### Exercise
When you find the word "touch" in a line of the entries, please copy the whole line.

------------------------------------------------------------------------

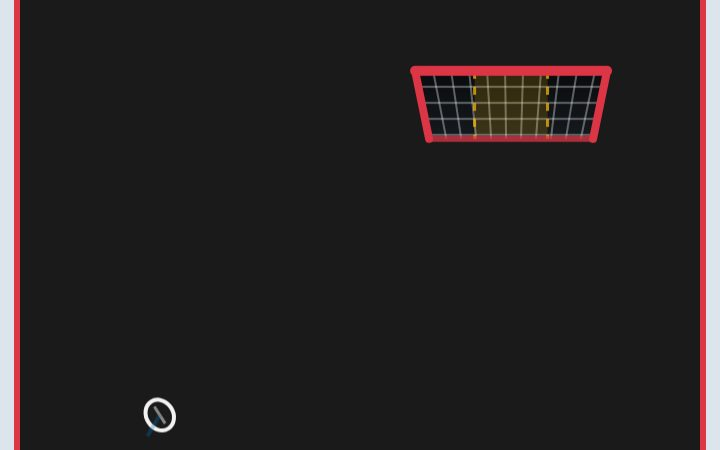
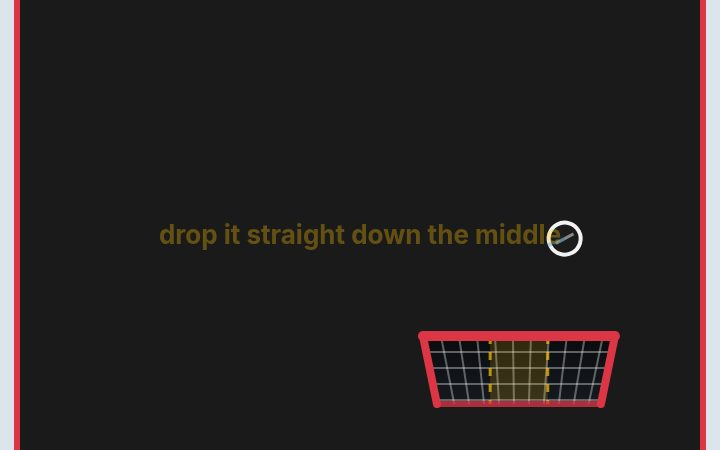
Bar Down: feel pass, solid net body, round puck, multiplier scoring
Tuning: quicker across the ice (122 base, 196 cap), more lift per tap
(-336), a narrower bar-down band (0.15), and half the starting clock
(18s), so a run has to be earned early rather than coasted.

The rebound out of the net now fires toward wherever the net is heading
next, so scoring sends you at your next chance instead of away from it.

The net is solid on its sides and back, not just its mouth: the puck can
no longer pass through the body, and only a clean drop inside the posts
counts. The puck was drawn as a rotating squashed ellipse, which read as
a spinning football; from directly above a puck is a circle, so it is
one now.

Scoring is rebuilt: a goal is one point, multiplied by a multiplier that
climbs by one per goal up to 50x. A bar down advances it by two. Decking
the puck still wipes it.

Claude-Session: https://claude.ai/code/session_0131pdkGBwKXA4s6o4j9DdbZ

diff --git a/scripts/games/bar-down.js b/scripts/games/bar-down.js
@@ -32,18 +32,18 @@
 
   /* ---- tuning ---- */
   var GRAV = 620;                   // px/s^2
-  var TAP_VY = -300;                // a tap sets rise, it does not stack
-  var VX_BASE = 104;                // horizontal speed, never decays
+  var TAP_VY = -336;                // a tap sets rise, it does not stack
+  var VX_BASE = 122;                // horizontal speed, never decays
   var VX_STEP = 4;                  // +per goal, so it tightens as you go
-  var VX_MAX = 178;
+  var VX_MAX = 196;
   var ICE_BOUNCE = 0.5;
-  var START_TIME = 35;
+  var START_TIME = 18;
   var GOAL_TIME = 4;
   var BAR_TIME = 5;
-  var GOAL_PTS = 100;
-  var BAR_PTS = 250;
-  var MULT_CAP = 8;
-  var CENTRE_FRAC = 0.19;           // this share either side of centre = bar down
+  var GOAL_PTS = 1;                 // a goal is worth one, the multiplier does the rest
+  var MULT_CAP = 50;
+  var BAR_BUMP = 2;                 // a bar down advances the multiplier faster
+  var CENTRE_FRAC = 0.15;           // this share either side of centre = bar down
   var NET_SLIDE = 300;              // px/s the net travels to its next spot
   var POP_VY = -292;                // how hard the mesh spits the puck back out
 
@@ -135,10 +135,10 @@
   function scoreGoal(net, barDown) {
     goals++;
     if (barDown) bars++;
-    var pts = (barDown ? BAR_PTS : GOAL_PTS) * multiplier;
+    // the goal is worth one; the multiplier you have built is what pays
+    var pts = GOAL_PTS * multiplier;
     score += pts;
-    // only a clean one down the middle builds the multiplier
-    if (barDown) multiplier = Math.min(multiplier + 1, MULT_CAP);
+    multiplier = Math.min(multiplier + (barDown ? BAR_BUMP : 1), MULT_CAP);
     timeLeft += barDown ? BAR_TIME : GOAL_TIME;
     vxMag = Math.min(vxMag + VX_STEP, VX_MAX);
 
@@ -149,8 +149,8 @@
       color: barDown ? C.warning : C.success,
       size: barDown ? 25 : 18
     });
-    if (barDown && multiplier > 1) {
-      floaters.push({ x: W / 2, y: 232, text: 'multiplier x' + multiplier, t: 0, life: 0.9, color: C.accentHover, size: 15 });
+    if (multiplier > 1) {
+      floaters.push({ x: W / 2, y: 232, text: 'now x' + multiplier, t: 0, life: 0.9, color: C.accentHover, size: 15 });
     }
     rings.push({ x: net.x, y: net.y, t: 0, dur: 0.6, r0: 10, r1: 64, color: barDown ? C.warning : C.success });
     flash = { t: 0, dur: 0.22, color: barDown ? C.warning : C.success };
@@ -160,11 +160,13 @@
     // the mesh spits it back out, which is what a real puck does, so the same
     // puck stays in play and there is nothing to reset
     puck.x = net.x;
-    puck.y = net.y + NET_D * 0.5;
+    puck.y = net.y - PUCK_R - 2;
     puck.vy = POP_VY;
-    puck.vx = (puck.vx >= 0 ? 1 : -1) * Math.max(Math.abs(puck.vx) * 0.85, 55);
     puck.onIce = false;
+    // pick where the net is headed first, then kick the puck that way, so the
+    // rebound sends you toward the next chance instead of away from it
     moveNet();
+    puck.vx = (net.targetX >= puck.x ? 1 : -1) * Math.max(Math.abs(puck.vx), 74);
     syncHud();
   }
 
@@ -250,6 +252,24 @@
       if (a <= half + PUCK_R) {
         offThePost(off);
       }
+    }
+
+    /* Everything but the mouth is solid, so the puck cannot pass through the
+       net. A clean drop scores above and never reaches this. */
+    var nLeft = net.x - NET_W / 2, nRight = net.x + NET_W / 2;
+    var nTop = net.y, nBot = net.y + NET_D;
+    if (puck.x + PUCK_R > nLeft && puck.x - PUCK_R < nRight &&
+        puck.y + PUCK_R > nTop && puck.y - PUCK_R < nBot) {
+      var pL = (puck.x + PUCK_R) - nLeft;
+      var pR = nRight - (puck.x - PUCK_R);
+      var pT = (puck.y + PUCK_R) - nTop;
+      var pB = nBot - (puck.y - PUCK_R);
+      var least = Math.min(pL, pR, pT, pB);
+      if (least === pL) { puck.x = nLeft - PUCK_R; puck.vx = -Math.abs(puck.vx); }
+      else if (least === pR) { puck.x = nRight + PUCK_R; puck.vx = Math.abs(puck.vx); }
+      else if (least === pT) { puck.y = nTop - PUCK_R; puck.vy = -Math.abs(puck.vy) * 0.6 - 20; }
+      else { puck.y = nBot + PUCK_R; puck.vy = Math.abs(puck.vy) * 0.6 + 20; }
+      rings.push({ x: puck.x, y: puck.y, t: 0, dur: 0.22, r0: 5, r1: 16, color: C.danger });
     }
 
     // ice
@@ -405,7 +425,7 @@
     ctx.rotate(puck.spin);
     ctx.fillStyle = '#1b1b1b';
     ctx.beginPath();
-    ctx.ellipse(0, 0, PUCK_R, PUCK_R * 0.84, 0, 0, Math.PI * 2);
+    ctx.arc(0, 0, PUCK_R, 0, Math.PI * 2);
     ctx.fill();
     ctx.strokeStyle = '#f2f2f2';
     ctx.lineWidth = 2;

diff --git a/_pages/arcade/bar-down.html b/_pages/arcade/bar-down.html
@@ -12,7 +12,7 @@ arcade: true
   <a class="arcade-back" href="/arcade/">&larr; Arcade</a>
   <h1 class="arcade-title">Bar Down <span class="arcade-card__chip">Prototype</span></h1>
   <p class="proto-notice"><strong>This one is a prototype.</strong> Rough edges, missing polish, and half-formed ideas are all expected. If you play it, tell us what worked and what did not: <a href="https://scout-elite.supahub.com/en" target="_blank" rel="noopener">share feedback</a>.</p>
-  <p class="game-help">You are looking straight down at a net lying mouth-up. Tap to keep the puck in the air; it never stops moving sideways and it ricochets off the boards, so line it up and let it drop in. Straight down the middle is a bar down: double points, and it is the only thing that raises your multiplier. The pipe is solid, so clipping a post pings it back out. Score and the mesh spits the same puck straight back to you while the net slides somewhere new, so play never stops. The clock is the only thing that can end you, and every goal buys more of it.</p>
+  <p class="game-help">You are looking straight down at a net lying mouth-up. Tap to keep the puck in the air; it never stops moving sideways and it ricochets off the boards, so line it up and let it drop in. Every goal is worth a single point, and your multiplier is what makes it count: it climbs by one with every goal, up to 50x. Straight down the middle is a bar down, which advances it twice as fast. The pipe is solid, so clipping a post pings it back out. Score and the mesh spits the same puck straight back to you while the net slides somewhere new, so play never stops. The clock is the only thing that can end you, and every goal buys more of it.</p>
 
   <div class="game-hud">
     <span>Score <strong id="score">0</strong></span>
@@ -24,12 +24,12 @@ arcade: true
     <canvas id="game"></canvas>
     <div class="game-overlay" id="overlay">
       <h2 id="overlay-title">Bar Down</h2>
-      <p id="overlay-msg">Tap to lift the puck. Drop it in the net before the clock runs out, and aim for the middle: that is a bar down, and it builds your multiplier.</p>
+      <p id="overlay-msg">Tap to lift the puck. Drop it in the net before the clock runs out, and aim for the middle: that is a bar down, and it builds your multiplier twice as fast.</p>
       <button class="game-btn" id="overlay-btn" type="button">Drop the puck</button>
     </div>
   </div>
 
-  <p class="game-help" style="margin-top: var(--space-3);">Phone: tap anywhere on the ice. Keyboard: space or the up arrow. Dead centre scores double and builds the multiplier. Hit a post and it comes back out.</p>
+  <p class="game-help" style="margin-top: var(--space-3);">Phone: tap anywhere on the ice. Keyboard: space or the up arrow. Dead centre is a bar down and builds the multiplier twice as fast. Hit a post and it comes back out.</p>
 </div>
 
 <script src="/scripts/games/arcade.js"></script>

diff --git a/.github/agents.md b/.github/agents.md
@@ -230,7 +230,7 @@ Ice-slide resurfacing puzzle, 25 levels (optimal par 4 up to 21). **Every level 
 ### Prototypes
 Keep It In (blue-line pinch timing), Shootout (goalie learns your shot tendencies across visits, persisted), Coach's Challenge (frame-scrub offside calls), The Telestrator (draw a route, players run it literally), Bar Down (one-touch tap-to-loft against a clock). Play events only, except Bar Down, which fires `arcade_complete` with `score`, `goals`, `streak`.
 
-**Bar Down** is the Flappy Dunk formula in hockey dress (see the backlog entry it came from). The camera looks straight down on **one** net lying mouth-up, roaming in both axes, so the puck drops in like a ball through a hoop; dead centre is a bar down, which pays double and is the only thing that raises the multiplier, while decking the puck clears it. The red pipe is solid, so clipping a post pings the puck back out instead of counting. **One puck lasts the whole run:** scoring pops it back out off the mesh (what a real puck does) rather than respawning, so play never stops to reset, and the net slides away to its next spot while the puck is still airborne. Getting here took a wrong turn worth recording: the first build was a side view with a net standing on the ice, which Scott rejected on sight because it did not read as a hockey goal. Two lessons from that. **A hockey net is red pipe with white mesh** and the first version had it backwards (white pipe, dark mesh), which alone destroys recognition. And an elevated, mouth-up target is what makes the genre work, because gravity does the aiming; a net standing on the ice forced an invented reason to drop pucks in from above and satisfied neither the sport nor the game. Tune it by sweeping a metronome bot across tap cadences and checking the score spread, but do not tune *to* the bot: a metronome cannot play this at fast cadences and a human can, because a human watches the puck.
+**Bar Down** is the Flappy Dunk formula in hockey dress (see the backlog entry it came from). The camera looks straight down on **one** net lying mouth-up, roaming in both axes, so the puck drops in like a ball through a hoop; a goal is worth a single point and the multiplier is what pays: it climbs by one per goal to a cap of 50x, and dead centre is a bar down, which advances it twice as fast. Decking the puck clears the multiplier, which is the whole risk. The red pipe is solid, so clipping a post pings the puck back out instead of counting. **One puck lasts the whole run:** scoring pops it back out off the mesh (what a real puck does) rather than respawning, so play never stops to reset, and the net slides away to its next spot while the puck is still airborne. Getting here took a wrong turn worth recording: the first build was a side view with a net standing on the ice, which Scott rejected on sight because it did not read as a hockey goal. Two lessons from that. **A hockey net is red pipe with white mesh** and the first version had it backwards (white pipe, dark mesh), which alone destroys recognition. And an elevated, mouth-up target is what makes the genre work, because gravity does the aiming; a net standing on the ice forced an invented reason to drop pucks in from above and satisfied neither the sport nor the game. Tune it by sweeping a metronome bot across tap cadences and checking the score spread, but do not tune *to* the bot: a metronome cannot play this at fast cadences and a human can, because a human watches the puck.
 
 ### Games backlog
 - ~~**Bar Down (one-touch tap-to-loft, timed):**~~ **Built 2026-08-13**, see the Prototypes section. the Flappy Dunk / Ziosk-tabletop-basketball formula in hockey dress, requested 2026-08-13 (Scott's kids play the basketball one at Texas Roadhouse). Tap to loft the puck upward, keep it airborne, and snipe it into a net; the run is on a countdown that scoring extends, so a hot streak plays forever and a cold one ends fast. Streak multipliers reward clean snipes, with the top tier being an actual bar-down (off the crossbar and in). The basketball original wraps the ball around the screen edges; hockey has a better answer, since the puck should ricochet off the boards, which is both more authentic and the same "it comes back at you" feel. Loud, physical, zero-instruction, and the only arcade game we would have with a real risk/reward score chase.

------------------------------------------------------------------------

### Solution for this problem
 Keep It In (blue-line pinch timing), Shootout (goalie learns your shot tendencies across visits, persisted), Coach's Challenge (frame-scrub offside calls), The Telestrator (draw a route, players run it literally), Bar Down (one-touch tap-to-loft against a clock). Play events only, except Bar Down, which fires `arcade_complete` with `score`, `goals`, `streak`.
 - ~~**Bar Down (one-touch tap-to-loft, timed):**~~ **Built 2026-08-13**, see the Prototypes section. the Flappy Dunk / Ziosk-tabletop-basketball formula in hockey dress, requested 2026-08-13 (Scott's kids play the basketball one at Texas Roadhouse). Tap to loft the puck upward, keep it airborne, and snipe it into a net; the run is on a countdown that scoring extends, so a hot streak plays forever and a cold one ends fast. Streak multipliers reward clean snipes, with the top tier being an actual bar-down (off the crossbar and in). The basketball original wraps the ball around the screen edges; hockey has a better answer, since the puck should ricochet off the boards, which is both more authentic and the same "it comes back at you" feel. Loud, physical, zero-instruction, and the only arcade game we would have with a real risk/reward score chase.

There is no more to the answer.